There are three noteworthy prophecies of Ezekiel regarding Tyre that were fulfilled much after the book of Ezekiel was written and completed. The first one is regarding the demise of Tyre,
וּנְתַתִּיךְ לִצְחִיחַ סֶלַע מִשְׁטַח חֲרָמִים תִּהְיֶה לֹא תִבָּנֶה
עוֹד כִּי אֲנִי יְדֹוָד דִּבַּרְתִּי נְאֻם אֲדֹנָי
This verse contains two predictions: 1) that Tyre will be destroyed and never regain its previous stature. 2) that the island will become a spot for the fisherman to spread their nets (משטח חרמים). The first one indeed occurred in the times of Alexander the great. For six months he besieged it till he broke through their defenses and reduced it to ruins, and since then it was never rebuilt. The second one has also undoubtedly been fulfilled,
Historian Philip Myers said, “Alexander the Great reduced it [Tyre] to
ruins (332 B.C.). She recovered in a measure from this blow, but never
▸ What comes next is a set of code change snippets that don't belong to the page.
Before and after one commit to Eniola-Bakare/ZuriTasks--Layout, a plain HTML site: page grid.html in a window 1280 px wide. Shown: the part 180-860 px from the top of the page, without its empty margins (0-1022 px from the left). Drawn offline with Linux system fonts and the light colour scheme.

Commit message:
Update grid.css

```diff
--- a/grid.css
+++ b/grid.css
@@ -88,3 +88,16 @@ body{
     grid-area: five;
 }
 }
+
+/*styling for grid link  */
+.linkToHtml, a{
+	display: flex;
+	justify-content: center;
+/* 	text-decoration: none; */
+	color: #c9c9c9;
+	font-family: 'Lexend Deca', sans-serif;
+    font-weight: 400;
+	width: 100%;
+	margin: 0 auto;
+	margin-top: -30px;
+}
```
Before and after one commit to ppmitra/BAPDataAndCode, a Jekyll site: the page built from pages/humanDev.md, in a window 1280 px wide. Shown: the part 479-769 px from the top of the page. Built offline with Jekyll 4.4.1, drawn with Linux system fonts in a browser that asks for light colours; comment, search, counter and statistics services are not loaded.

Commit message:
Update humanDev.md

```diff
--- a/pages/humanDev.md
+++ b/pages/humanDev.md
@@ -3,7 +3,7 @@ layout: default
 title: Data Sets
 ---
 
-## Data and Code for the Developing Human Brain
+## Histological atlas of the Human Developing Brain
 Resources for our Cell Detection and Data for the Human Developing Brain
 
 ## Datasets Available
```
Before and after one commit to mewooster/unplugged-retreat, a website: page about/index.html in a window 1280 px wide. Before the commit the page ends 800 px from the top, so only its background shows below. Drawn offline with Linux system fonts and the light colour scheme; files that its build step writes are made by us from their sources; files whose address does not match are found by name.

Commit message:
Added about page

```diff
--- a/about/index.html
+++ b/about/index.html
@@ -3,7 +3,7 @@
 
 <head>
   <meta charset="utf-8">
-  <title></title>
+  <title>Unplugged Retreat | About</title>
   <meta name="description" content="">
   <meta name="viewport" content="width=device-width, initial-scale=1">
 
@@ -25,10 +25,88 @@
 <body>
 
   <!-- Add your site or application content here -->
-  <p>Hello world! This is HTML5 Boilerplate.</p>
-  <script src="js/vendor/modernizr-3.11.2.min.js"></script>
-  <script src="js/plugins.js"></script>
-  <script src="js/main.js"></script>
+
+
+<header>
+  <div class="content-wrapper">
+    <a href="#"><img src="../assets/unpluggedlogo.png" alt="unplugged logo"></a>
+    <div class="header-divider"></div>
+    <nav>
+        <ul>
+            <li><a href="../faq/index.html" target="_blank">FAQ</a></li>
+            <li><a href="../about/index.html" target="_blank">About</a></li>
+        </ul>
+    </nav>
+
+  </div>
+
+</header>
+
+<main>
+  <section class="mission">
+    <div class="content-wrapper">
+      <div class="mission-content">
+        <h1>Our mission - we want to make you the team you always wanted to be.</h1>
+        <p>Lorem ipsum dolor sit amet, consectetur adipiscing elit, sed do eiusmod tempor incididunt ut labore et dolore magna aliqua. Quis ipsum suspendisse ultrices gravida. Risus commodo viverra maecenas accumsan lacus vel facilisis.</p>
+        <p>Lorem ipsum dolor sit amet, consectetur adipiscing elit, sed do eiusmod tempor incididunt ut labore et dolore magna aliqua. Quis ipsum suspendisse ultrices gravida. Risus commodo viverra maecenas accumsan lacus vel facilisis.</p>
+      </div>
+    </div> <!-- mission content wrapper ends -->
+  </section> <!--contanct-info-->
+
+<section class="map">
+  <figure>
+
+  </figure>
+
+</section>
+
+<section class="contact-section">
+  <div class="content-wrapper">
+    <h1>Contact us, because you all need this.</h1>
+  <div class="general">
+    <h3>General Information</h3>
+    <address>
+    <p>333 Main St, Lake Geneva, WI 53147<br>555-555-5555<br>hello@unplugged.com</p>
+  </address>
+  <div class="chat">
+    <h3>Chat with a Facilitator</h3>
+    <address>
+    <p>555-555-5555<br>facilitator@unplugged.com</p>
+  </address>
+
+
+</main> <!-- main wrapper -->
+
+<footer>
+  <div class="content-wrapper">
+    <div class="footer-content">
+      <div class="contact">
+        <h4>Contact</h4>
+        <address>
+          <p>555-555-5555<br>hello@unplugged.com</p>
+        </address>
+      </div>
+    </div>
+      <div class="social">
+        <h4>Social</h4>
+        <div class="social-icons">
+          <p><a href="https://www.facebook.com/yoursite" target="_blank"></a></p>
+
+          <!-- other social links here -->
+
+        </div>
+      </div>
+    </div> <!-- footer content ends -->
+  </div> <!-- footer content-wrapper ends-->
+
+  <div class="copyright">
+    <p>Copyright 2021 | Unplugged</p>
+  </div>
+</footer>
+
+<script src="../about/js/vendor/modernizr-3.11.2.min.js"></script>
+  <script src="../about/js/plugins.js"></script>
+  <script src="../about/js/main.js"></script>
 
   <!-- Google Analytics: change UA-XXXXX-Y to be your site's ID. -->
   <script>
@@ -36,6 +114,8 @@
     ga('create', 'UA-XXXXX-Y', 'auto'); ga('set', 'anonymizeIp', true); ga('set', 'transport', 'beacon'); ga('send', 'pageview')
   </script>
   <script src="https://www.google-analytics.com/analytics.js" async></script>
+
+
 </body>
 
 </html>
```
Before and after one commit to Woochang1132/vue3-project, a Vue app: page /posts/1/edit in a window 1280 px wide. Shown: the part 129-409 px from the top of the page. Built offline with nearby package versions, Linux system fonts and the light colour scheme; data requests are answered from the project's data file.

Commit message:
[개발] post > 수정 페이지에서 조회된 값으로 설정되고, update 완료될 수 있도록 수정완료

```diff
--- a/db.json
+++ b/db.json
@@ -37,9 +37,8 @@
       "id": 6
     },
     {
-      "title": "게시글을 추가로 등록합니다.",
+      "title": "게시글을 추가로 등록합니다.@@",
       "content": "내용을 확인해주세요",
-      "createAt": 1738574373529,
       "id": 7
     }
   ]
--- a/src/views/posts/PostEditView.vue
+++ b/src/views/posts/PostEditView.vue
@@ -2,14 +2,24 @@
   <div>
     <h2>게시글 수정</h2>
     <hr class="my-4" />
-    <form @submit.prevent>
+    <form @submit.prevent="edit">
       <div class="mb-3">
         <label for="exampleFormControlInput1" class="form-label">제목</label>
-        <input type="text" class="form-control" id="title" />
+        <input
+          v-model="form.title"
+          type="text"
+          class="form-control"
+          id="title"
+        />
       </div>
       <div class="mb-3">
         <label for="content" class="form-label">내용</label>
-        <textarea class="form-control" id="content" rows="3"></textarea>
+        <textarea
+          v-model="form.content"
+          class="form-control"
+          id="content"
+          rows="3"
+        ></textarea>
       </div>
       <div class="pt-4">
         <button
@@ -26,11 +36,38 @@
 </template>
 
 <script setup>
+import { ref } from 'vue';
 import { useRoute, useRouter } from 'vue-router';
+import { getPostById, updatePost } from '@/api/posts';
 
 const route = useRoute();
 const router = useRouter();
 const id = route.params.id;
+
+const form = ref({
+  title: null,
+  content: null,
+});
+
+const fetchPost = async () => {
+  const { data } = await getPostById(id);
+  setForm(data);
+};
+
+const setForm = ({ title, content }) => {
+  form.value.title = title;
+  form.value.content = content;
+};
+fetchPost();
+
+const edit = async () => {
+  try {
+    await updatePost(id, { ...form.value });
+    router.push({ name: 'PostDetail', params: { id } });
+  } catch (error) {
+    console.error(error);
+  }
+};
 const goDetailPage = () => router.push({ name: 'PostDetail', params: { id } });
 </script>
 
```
regained the place she had previously held in the world. The larger
part of the site … is now as bare as the top of a rock–a place where
the fishermen that still frequent the spot spread their nets to dry”
(General History for Colleges and High Schools [Boston: Ginn and Co.,
1889], p. 55). That fulfills the prophecies of Ezekiel 26:4-5, 14. The
island city was repopulated, later to be destroyed by the Moslems in
A.D. 1281. However, God said the mainland city would never be
rebuilt–and it never has. Jerusalem has been rebuilt many times but
Tyre will never be rebuilt because a prophet in Babylon said
twenty-five centuries ago, “Thou shalt be built no more” (Ezek.
There is one more remarkable prophecy regarding Tyre that its accuracy astounds the reader,
כִּי כֹה אָמַר אֲדֹנָי יֱדֹוִד בְּתִתִּי אֹתָךְ עִיר
נֶחֱרֶבֶת כֶּעָרִים אֲשֶׁר לֹא נוֹשָׁבוּ בְּהַעֲלוֹת עָלַיִךְ אֶת
תְּהוֹם וְכִסּוּךְ הַמַּיִם הָרַבִּים: (כ) וְהוֹרַדְתִּיךְ אֶת
יוֹרְדֵי בוֹר אֶל עַם עוֹלָם וְהוֹשַׁבְתִּיךְ בְּאֶרֶץ תַּחְתִּיּוֹת
כָּחֳרָבוֹת מֵעוֹלָם אֶת יוֹרְדֵי בוֹר לְמַעַן לֹא תֵשֵׁבִי וְנָתַתִּי
צְבִי בְּאֶרֶץ חַיִּים:
Indeed this has been fulfilled,
In his memoirs, a section is included concerning the city of Tyre.
From Sidon it is half a day’s journey to Sarepta (Sarfend), which
belongs to Sidon. Thence it is a half-day to New Tyre (Sur), which is
a very fine city, with a harbour in its midst.... There is no harbour
like this in the whole world. Tyre is a beautiful city.... In the
vicinity is found sugar of a high class, for men plant it here, and
people come from all lands to buy it. A man can ascend the walls of
New Tyre and see ancient Tyre, which the sea has now covered, lying at
a stone’s throw from the new city. And should one care to go forth by
boat, one can see the castles, market-places, streets, and palaces in
the bed of the sea (1907, emp. added.).
From this twelfth-century A.D. text, then, we learn that by that
period of time the city known as ancient Tyre lay completely buried
beneath the sea and a new city, most likely on some part of the
island, had been erected.
In addition, Benjamin Tudela’s quote corresponds precisely to the
statement that the prophet made in the latter part of chapter 26: “For
thus says the Lord God: ‘When I make you a desolate city, like the
cities that are not inhabited, when I bring the deep upon you, and
great waters cover you’” (26:19, emp. added).
These prophecies have been so amazingly accurately fulfilled, that it caused some scholars to doubt the date of its composition (the book of Ezekiel). But in reality it couldn't have been composed or even edited later than the second century BC (the time most of the Septuagint was written), and since the destruction of Tyre happened in the year 332 BC, there is not much room left for parts to have been inserted by editors. There is more evidence that the book has not been tampered with (since the prophecies of Ezekiel were written down during the exile), since the seemingly unfulfilled parts (the part with Nebuchadnezzar destroying Tyre, see below) were not excised from the book. In any case, the other two prophecies were surely not fulfilled until much later after the books of the Tanakh were canonized and reviewed by multitudes of people.
The block quotes are cited from http://apologeticspress.org/apcontent.aspx?category=13&article=1790
Regarding the unfulfilled prophecy of Nebuchadnezzar destroying Tyre, see previous link where he tries to resolve the issue, however in my opinion the issue still remains unresolved.